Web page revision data
Segment Open

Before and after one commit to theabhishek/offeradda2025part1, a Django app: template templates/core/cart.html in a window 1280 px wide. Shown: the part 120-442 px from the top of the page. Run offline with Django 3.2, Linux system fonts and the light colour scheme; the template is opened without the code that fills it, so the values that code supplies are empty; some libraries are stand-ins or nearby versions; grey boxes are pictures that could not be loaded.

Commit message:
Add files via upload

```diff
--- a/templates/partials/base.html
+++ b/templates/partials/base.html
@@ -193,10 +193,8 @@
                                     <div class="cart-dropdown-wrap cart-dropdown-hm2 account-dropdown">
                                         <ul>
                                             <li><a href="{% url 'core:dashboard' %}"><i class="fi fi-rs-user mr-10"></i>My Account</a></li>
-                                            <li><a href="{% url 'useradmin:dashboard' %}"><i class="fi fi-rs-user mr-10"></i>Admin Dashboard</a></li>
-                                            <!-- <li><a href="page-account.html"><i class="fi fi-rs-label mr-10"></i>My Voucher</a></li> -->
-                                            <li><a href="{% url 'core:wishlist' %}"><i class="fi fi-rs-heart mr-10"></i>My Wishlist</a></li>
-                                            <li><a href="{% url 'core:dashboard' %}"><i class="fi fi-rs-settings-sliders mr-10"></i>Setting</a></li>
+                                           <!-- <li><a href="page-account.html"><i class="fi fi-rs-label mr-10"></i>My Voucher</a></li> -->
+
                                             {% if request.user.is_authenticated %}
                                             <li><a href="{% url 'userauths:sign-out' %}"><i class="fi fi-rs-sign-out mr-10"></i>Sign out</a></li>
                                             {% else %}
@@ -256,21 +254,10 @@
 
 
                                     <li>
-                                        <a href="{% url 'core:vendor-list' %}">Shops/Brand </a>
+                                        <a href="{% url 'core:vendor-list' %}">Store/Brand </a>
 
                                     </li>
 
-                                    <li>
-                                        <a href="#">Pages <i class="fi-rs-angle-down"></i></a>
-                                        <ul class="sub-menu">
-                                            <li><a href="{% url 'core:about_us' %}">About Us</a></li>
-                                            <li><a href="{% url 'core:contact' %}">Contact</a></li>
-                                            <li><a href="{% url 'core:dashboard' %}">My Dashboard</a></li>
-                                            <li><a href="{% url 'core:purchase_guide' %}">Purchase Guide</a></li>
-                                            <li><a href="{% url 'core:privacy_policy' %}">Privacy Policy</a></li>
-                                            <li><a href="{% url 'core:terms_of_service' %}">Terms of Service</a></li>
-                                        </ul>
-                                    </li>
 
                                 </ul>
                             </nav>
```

Segment Closed

Copy each line of the records verbatim.

* Task result *
Before and after one commit to theabhishek/offeradda2025part1, a Django app: template templates/core/cart.html in a window 1280 px wide. Shown: the part 120-442 px from the top of the page. Run offline with Django 3.2, Linux system fonts and the light colour scheme; the template is opened without the code that fills it, so the values that code supplies are empty; some libraries are stand-ins or nearby versions; grey boxes are pictures that could not be loaded.

Commit message:
Add files via upload

```diff
--- a/templates/partials/base.html
+++ b/templates/partials/base.html
@@ -193,10 +193,8 @@
                                     <div class="cart-dropdown-wrap cart-dropdown-hm2 account-dropdown">
                                         <ul>
                                             <li><a href="{% url 'core:dashboard' %}"><i class="fi fi-rs-user mr-10"></i>My Account</a></li>
-                                            <li><a href="{% url 'useradmin:dashboard' %}"><i class="fi fi-rs-user mr-10"></i>Admin Dashboard</a></li>
-                                            <!-- <li><a href="page-account.html"><i class="fi fi-rs-label mr-10"></i>My Voucher</a></li> -->
-                                            <li><a href="{% url 'core:wishlist' %}"><i class="fi fi-rs-heart mr-10"></i>My Wishlist</a></li>
-                                            <li><a href="{% url 'core:dashboard' %}"><i class="fi fi-rs-settings-sliders mr-10"></i>Setting</a></li>
+                                           <!-- <li><a href="page-account.html"><i class="fi fi-rs-label mr-10"></i>My Voucher</a></li> -->
+
                                             {% if request.user.is_authenticated %}
                                             <li><a href="{% url 'userauths:sign-out' %}"><i class="fi fi-rs-sign-out mr-10"></i>Sign out</a></li>
                                             {% else %}
@@ -256,21 +254,10 @@
 
 
                                     <li>
-                                        <a href="{% url 'core:vendor-list' %}">Shops/Brand </a>
+                                        <a href="{% url 'core:vendor-list' %}">Store/Brand </a>
 
                                     </li>
 
-                                    <li>
-                                        <a href="#">Pages <i class="fi-rs-angle-down"></i></a>
-                                        <ul class="sub-menu">
-                                            <li><a href="{% url 'core:about_us' %}">About Us</a></li>
-                                            <li><a href="{% url 'core:contact' %}">Contact</a></li>
-                                            <li><a href="{% url 'core:dashboard' %}">My Dashboard</a></li>
-                                            <li><a href="{% url 'core:purchase_guide' %}">Purchase Guide</a></li>
-                                            <li><a href="{% url 'core:privacy_policy' %}">Privacy Policy</a></li>
-                                            <li><a href="{% url 'core:terms_of_service' %}">Terms of Service</a></li>
-                                        </ul>
-                                    </li>
 
                                 </ul>
                             </nav>
```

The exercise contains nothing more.